◆ **Your instructions**
The answer must consist of every line below that contains the word "page".

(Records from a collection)
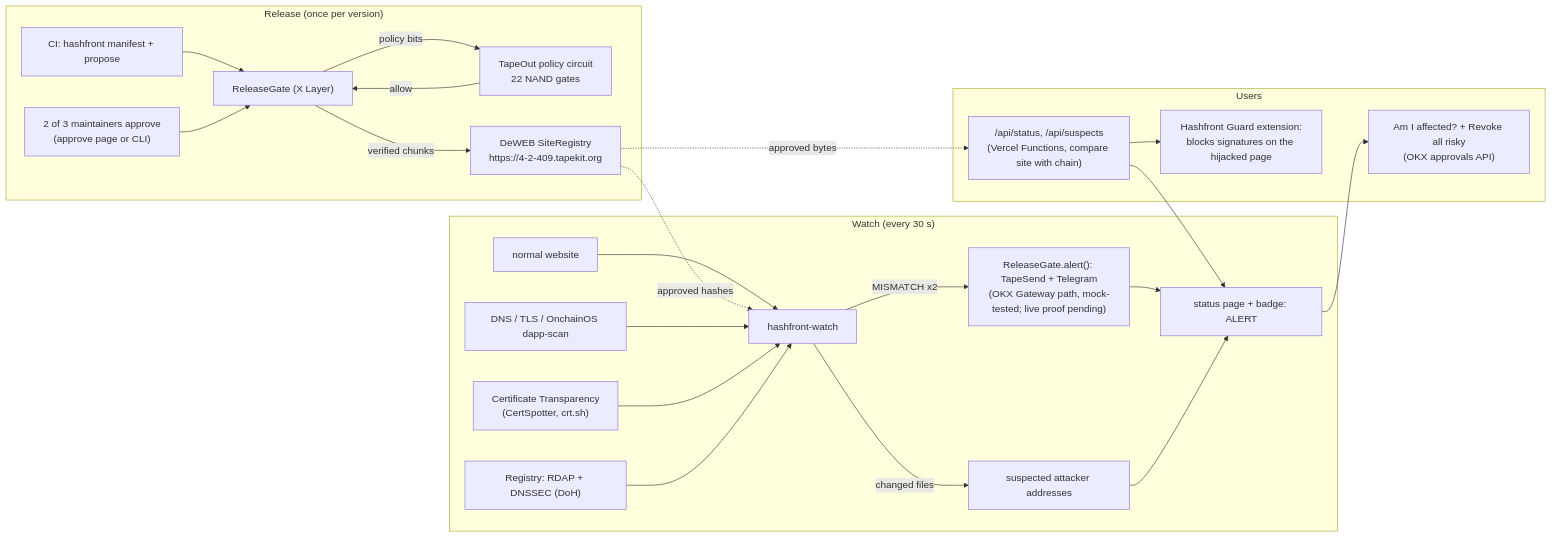
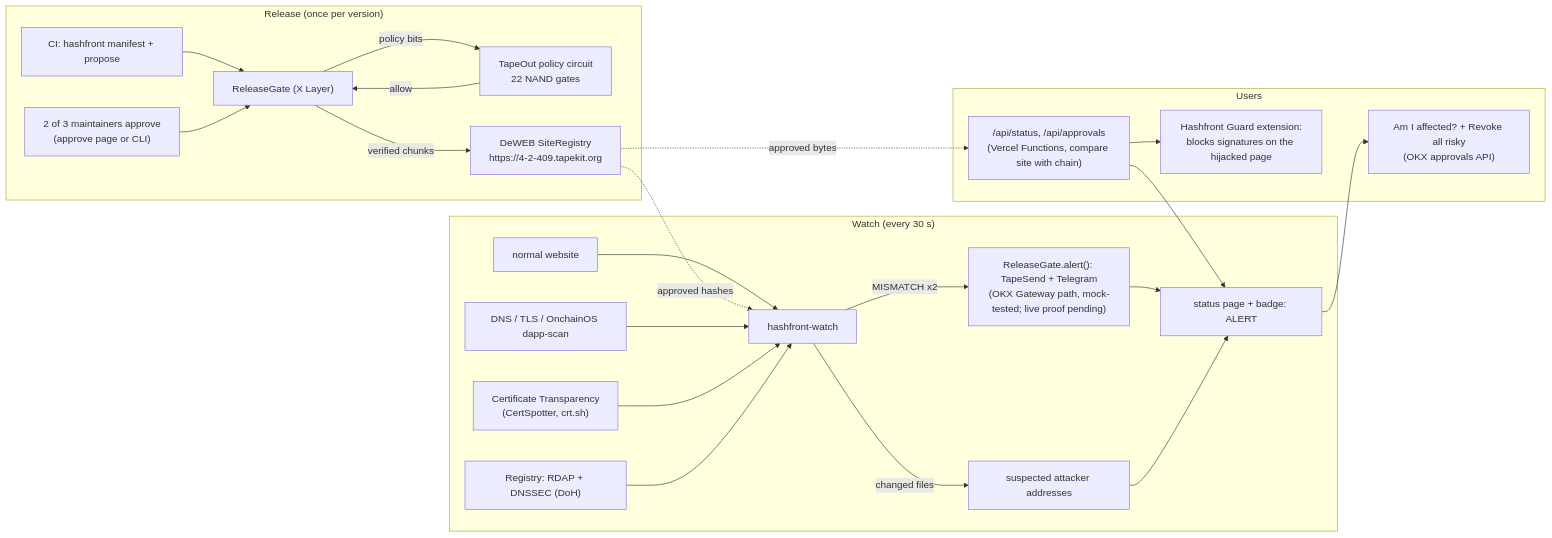
One commit to syther069/hashfront changed the diagram in README.md. Above: the diagram before and after it, drawn with Mermaid. The commit also changed 15 other files, not shown here.

Commit message:
Audit nice-to-have: remove /api/suspects (status and approvals cover it), mark IMPLEMENTATION_PLAN as history

````diff
--- a/README.md
+++ b/README.md
@@ -119,28 +119,28 @@
 ```mermaid
 flowchart LR
   subgraph Release["Release (once per version)"]
     CI["CI: hashfront manifest + propose"] --> Gate
     M["2 of 3 maintainers approve<br/>(approve page or CLI)"] --> Gate
     Gate["ReleaseGate (X Layer)"] -->|"policy bits"| Circuit["TapeOut policy circuit<br/>22 NAND gates"]
     Circuit -->|"allow"| Gate
     Gate -->|"verified chunks"| DeWEB["DeWEB SiteRegistry<br/>https://4-2-409.tapekit.org"]
   end
   subgraph Watch["Watch (every 30 s)"]
     Site["normal website"] --> Watcher["hashfront-watch"]
     DeWEB -.->|"approved hashes"| Watcher
     DNS["DNS / TLS / OnchainOS dapp-scan"] --> Watcher
     CT["Certificate Transparency<br/>(CertSpotter, crt.sh)"] --> Watcher
     RDAP["Registry: RDAP + DNSSEC (DoH)"] --> Watcher
     Watcher -->|"MISMATCH x2"| Alert["ReleaseGate.alert(): TapeSend + Telegram<br/>(OKX Gateway path, mock-tested; live proof pending)"]
     Watcher -->|"changed files"| Suspects["suspected attacker addresses"]
     Alert --> Status["status page + badge: ALERT"]
   end
   subgraph Users["Users"]
-    API["/api/status, /api/suspects<br/>(Vercel Functions, compare site with chain)"]
+    API["/api/status, /api/approvals<br/>(Vercel Functions, compare site with chain)"]
     DeWEB -.->|"approved bytes"| API
     API --> Guard["Hashfront Guard extension:<br/>blocks signatures on the hijacked page"]
     API --> Status
     Suspects --> Status
     Status --> Revoke["Am I affected? + Revoke all risky<br/>(OKX approvals API)"]
   end
 ```
````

◆ **Task solution**
     M["2 of 3 maintainers approve<br/>(approve page or CLI)"] --> Gate
     Alert --> Status["status page + badge: ALERT"]
     API --> Guard["Hashfront Guard extension:<br/>blocks signatures on the hijacked page"]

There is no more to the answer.